Most deliberations in most newsrooms about whether or not to use a photo pertains to privacy, taste and safety – exposing innocent people, disturbing the audience and putting people at risk. There’s no hard-and-fast rule because journalists try to present the best version of the truth at deadline to a public served by the information, and there are exceptions to almost everything our unpredictable species does. But there are practical guidelines. The Society of Professional Journalists has a Code of Ethics that mandates we “seek truth and report it, minimize harm, act independently and be accountable.”

Sometimes a compelling reason emerges, but it’s tempered by such concerns, along with common sense, good judgment and sensitivity to the community.

Arguably, maybe only a photo of a grieving parent can convey the heartbreak of a child’s loss, or only a shocking picture of a street with debris including broken glass and a pedestrian’s unshod sneaker can communicate the tragedy of a fatal car crash, or only a stark scene of blood and death can show the horrors of war, whether in Baghdad or Normandy.

But the Cho footage offered no real news. Other facts and comments told us how troubled he’d seemed; an anchor’s summary of the package’s content would have adequately enlightened audiences as to the twisted motives of a disturbed person.

We didn’t need to see his scowl or hear his rants to understand that which cannot be fathomed.
“Minimize harm”? NBC, CBS, Fox and other “news” shows on cable suspected they were not minimizing harm, which is perhaps why NBC anchor Brian Williams said, “This is a sick business tonight, going on the air with this.”

SPJ advises journalists to show compassion and use sensitivity, specifically when “using photographs of those affected by tragedy or grief,” to show good taste, and to avoid pandering to lurid curiosity, plus reminds journalists, “Pursuit of the news is not a license for arrogance.”

Less can be more, as it’s said. But the voracious appetite for visuals (and viewers and profits) can cloud reason – along with perceived pressure from the public. On the one hand, it’s felt, media acting as a filter or gatekeeper in deciding what to sue or withhold is vulnerable to accusations of covering up something.
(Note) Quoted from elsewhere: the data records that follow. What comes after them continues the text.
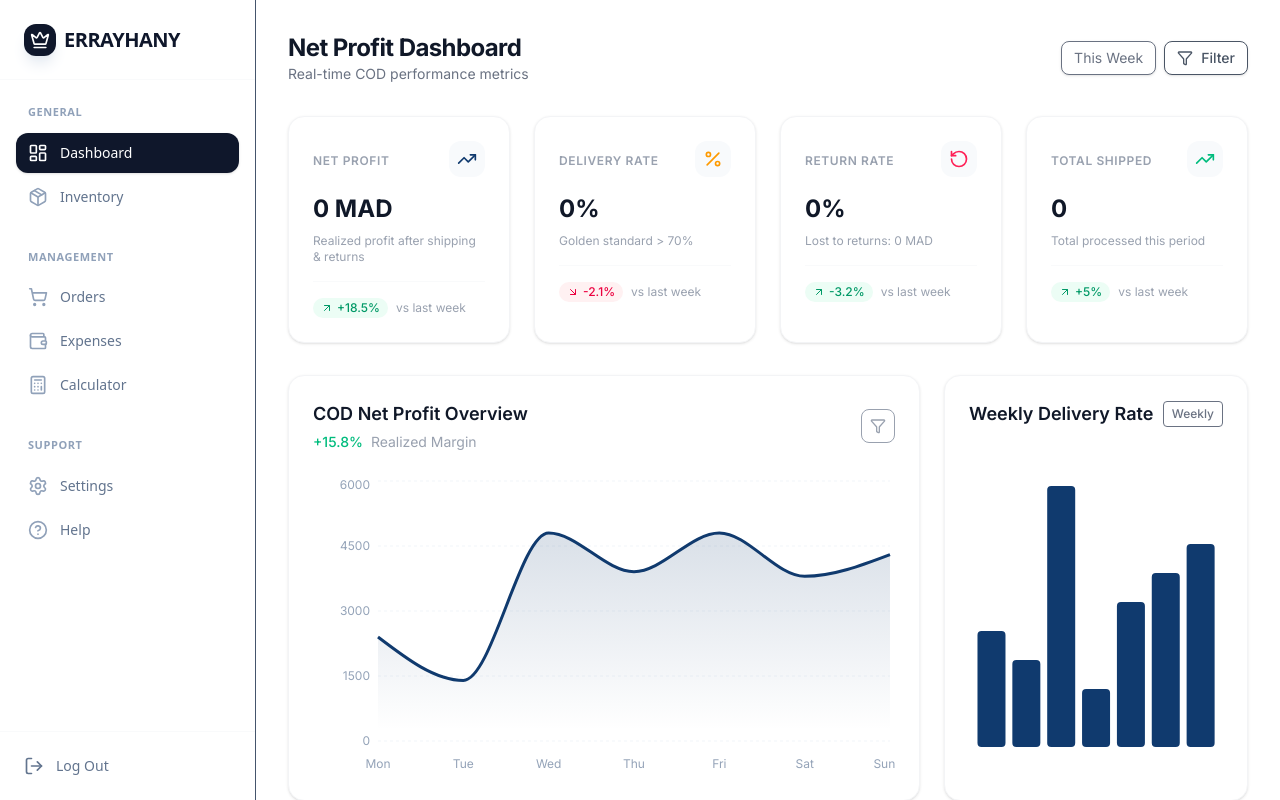
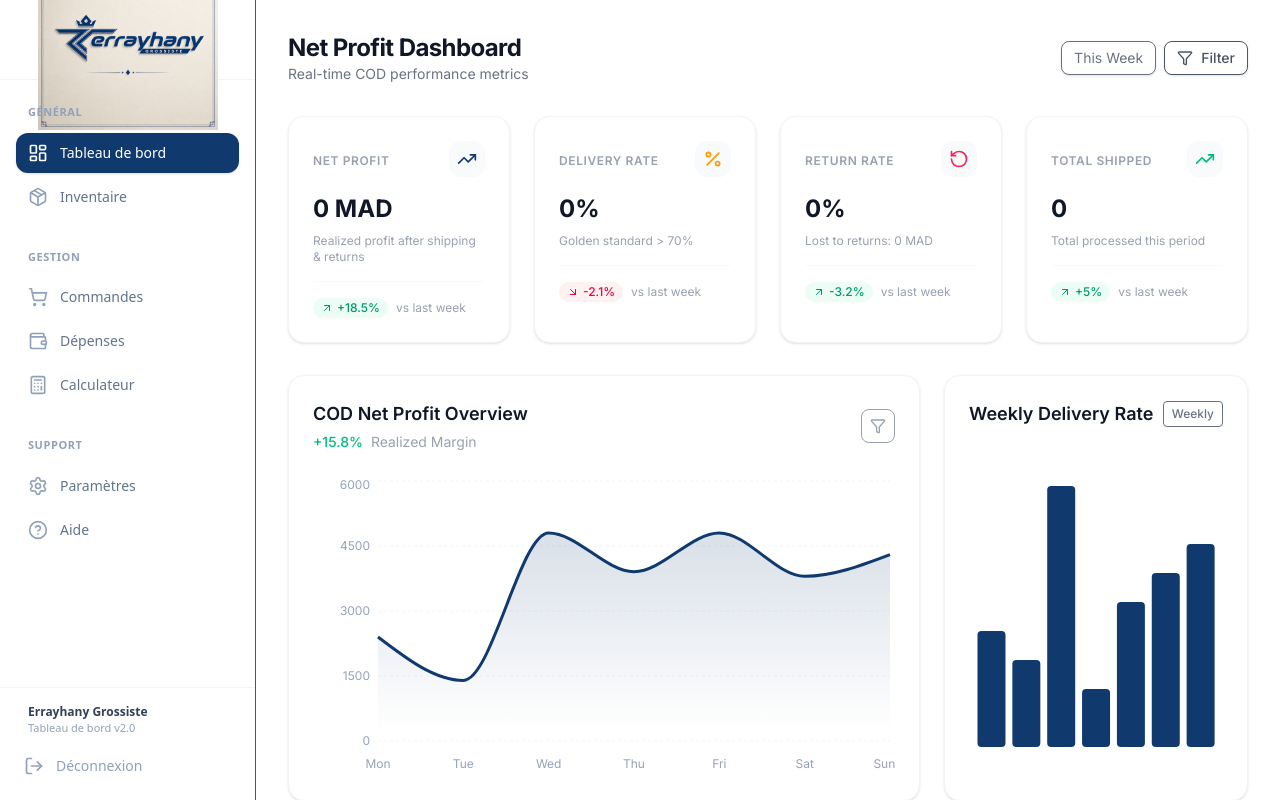
Before and after one commit to errayhany1/store-app, a Next.js app: page / in a window 1280 px wide. Built offline with nearby package versions, Linux system fonts and the light colour scheme.

Commit message:
feat: add real Errayhany Grossiste logo and clean Sidebar branding

```diff
--- a/src/components/layout/Sidebar.tsx
+++ b/src/components/layout/Sidebar.tsx
@@ -1,6 +1,7 @@
 "use client";
 
 import Link from "next/link";
+import Image from "next/image";
 import { usePathname } from "next/navigation";
 import {
     LayoutDashboard,
@@ -11,31 +12,30 @@ import {
     Settings,
     HelpCircle,
     LogOut,
-    Crown
 } from "lucide-react";
 import { cn } from "@/lib/utils";
 
 const menuGroups = [
     {
-        title: "GENERAL",
+        title: "GÉNÉRAL",
         items: [
-            { name: "Dashboard", href: "/", icon: LayoutDashboard },
-            { name: "Inventory", href: "/inventory", icon: Package },
+            { name: "Tableau de bord", href: "/", icon: LayoutDashboard },
+            { name: "Inventaire", href: "/inventory", icon: Package },
         ],
     },
     {
-        title: "MANAGEMENT",
+        title: "GESTION",
         items: [
-            { name: "Orders", href: "/orders", icon: ShoppingCart },
-            { name: "Expenses", href: "/expenses", icon: Wallet },
-            { name: "Calculator", href: "/calculator", icon: Calculator },
+            { name: "Commandes", href: "/orders", icon: ShoppingCart },
+            { name: "Dépenses", href: "/expenses", icon: Wallet },
+            { name: "Calculateur", href: "/calculator", icon: Calculator },
         ],
     },
     {
         title: "SUPPORT",
         items: [
-            { name: "Settings", href: "/settings", icon: Settings },
-            { name: "Help", href: "/help", icon: HelpCircle },
+            { name: "Paramètres", href: "/settings", icon: Settings },
+            { name: "Aide", href: "/help", icon: HelpCircle },
         ],
     },
 ];
@@ -45,15 +45,19 @@ export function Sidebar() {
 
     return (
         <div className="flex h-full w-64 flex-col border-r bg-white text-slate-600 font-sans">
-            <div className="flex h-20 items-center px-6 border-b border-gray-50">
-                <div className="flex items-center gap-2 font-black text-xl text-slate-900 tracking-tight">
-                    <div className="h-8 w-8 rounded-xl bg-slate-900 flex items-center justify-center text-white shadow-lg shadow-slate-200">
-                        <Crown className="h-5 w-5" />
-                    </div>
-                    ERRAYHANY
-                </div>
+            {/* Logo */}
+            <div className="flex h-20 items-center justify-center px-4 border-b border-gray-100 bg-white">
+                <Image
+                    src="/logo.png"
+                    alt="Errayhany Grossiste"
+                    width={180}
+                    height={60}
+                    className="object-contain"
+                    priority
+                />
             </div>
 
+            {/* Navigation */}
             <div className="flex-1 overflow-y-auto py-6">
                 <nav className="space-y-8 px-4">
                     {menuGroups.map((group) => (
@@ -71,14 +75,14 @@ export function Sidebar() {
                                             className={cn(
                                                 "flex items-center gap-3 rounded-xl px-3 py-2.5 text-sm font-medium transition-all duration-200",
                                                 isActive
-                                                    ? "bg-slate-900 text-white shadow-sm"
-                                                    : "text-slate-500 hover:bg-slate-50 hover:text-slate-900"
+                                                    ? "bg-[#103A6E] text-white shadow-sm"
+                                                    : "text-slate-500 hover:bg-blue-50 hover:text-[#103A6E]"
                                             )}
                                         >
                                             <item.icon
                                                 className={cn(
                                                     "h-5 w-5",
-                                                    isActive ? "text-white" : "text-slate-400 group-hover:text-slate-500"
+                                                    isActive ? "text-white" : "text-slate-400"
                                                 )}
                                             />
                                             {item.name}
@@ -91,10 +95,15 @@ export function Sidebar() {
                 </nav>
             </div>
 
-            <div className="p-4 border-t border-gray-50">
-                <button className="flex w-full items-center gap-3 rounded-xl p-2 hover:bg-slate-50 text-slate-500 transition-colors">
+            {/* Footer */}
+            <div className="p-4 border-t border-gray-100">
+                <div className="mb-3 px-3">
+                    <p className="text-xs font-semibold text-slate-700">Errayhany Grossiste</p>
+                    <p className="text-[11px] text-slate-400">Tableau de bord v2.0</p>
+                </div>
+                <button className="flex w-full items-center gap-3 rounded-xl p-2 hover:bg-red-50 text-slate-400 hover:text-red-500 transition-colors">
                     <LogOut className="h-5 w-5" />
-                    <span className="text-sm font-medium">Log Out</span>
+                    <span className="text-sm font-medium">Déconnexion</span>
                 </button>
             </div>
         </div>
```
Also changed, not shown: public/logo.png (added).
On the other hand, using sensational contents – especially visuals – opens up media to charges of exaggeration, titillation or superficiality.

But in using the video, adrenalin outpaced wisdom.

A week earlier, TV newsrooms had access to a video of a Lynwood, Ill., educator having sex with an employee in his office, and despite the claim it was newsworthy – having caused three resignations – no TV news shows to our knowledge featured it.

But at a time of 24-hour news with pictures, cutthroat media competition, and media access to and from cameras, phones, YouTube and MySpace, it may not be long until such material would be used.

Unless audiences realize that if journalists are to be held accountable, viewers, listeners and readers all must demand quality, not just quantity; substance, not just flash; and etiquette, not just excitement.